Roopom Banerjee, the chief executive of genomic research tool maker RainDance Technologies, is aware of the criticisms facing genomics. “There’s been a lot of talk recently about how productive has the Human Genome Project really been in terms of delivering on the promise of personalized medicine,” he says.
RainDance is helping scientists conquer part of this major challenge and question in disease research: Now that we’re able to map our DNA quickly and cheaply, how do we use these vast stockpiles of genomic data to actually improve our health? The company bridges part of this gap by giving researchers the tools to rapidly perform experiments of specific genes, helping them figure out how those genes affect a variety of diseases.

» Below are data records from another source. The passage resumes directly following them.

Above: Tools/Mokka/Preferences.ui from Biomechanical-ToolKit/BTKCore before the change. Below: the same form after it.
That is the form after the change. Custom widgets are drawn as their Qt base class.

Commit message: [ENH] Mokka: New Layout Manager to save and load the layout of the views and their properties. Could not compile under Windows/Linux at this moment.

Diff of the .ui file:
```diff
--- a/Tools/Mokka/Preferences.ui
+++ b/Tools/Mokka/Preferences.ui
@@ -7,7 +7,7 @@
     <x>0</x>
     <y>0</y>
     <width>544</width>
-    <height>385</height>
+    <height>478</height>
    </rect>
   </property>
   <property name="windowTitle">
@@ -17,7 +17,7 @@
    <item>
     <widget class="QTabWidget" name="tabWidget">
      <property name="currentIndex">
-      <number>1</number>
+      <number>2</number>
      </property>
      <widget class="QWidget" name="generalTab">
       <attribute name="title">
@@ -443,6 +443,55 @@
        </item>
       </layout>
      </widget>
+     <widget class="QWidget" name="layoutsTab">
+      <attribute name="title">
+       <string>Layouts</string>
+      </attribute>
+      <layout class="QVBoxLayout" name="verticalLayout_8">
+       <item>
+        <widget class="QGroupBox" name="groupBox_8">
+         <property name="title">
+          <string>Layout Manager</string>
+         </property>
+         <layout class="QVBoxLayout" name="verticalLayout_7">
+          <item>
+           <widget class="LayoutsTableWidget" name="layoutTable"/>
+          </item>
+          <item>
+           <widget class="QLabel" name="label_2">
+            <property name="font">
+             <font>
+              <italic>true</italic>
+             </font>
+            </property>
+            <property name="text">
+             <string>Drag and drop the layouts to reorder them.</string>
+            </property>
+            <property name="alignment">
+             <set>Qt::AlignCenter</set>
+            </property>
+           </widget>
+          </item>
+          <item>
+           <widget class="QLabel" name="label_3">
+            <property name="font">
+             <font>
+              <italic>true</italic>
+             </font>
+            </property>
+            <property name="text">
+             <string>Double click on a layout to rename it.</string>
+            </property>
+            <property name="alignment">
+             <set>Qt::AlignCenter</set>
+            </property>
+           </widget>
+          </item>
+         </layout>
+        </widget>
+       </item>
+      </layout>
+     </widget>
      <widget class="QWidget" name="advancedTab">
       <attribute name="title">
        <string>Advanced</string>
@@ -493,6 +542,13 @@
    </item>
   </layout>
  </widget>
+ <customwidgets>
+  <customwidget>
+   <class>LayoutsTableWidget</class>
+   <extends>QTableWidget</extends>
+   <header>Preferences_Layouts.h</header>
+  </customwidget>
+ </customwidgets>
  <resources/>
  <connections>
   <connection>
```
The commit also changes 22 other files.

This could expedite the development of treatments and diagnostics personalized to individuals’ specific genetic makeup.
The Lexington, MA-based company launched its first commercial product—a system that can conduct thousands of DNA experiments every second, contained in ultra-tiny fluid droplets—in April 2009. And it’s already found an audience for the system, called the “RDT 1000,” at major research hubs such as Memorial Sloan-Kettering Cancer Center and The Rockefeller University as well as at big drug companies like Paris-based Sanofi-Aventis.
RainDance’s micro-droplet technology is helping researchers at these institutions do what is known as targeted genetic sequencing, which involves studying specific genes within the vast genome to better understand specific illnesses such as cancer, rare diseases, autoimmune disorders, and other ailments. It’s also making these studies—which amplify specified genes using a tried and true technology known as polymerase chain reaction, or PCR—faster and cheaper than previous processes by orders of magnitude.
“In the space that a customer would traditionally do one or 96 samples of PCR, we do between one and two million,” Banerjee says, “and we do it for about one-tenth of the cost.”
Founded in 2004, RainDance has been one of the stars of the research-tools industry in recent years in part because of its scientific pedigree. Jonathan Rothberg, the company’s co-founder and chairman, is a key figure in genomics. He founded and invented the technology behind the DNA sequencing system provider 454, which the Swiss healthcare products giant Roche bought in 2007 for more than $150 million. Also, RainDance has a trio of Nobel laureates—Jean-Marie Lehn, Aaron Klug, and Richard Roberts—serving as scientific advisors.
The firm’s main financial backers include Acadia Woods Partners of New York, Palo Alto, CA-based Alloy Ventures, and Mohr Davidow Ventures (a Menlo Park, CA, venture firm that has made habit of investing in firms involved in personalized medicine). RainDance doesn’t disclose how much money it has raised from investors, but Banerjee says that the total is in the tens of millions of dollars.
Banerjee, whose appointment as CEO was revealed in February, is the latest lead player to be added to RainDance’s roster. It was a personnel move that surprised some industry watchers because Banerjee, who says he spent the first half of his career in research and the other in finance, came to his current job without the typical operational experience. But Banerjee spent the last nine or ten months of his previous job as director of healthcare investment banking at Boston-based Leerink Swann working as a strategic advisor to RainDance, he says. Banerjee says he proved his expertise in the genomic research tools sector and grew close to then company CEO Christopher McNary, who eventually recruited Banerjee to take his job. When Banerjee took over as CEO, McNary stepped into the role of chief commercial officer.
Still, I asked Banerjee why he thinks he was recruited for his job.
“Having taken a number of companies public and having sold a number of companies in this sector,” Banerjee says, “I think the board felt that I’d be able to craft a longer-term vision both in terms of the innovation strategy and to engineer the right kind of exit for the company.”
For sure, Banerjee has lots of Wall Street and industry connections from his Leerink days that could pay dividends for RainDance, particularly in an initial public offering or a M&A deal with a larger outfit in the research tools sector. Yet for now, the CEO says, his goal is to build the 70-person firm into a large company.
It’s difficult to track the firm’s growth, since RainDance is privately held and doesn’t disclose financial data of any kind, really. Banerjee says the company had “one of the faster sales launches” in the industry last year. Thus far in 2010, the firm has exceeded sales from last year, and the CEO says he expects to have more than double the number of sales this year than in 2009. With sales organizations already in the U.S. and Europe, he says, the firm is now in the process of launching sales in Asia.
To the extent RainDance can help finally deliver on the promise of personalized medicine, the company has the potential to be very successful.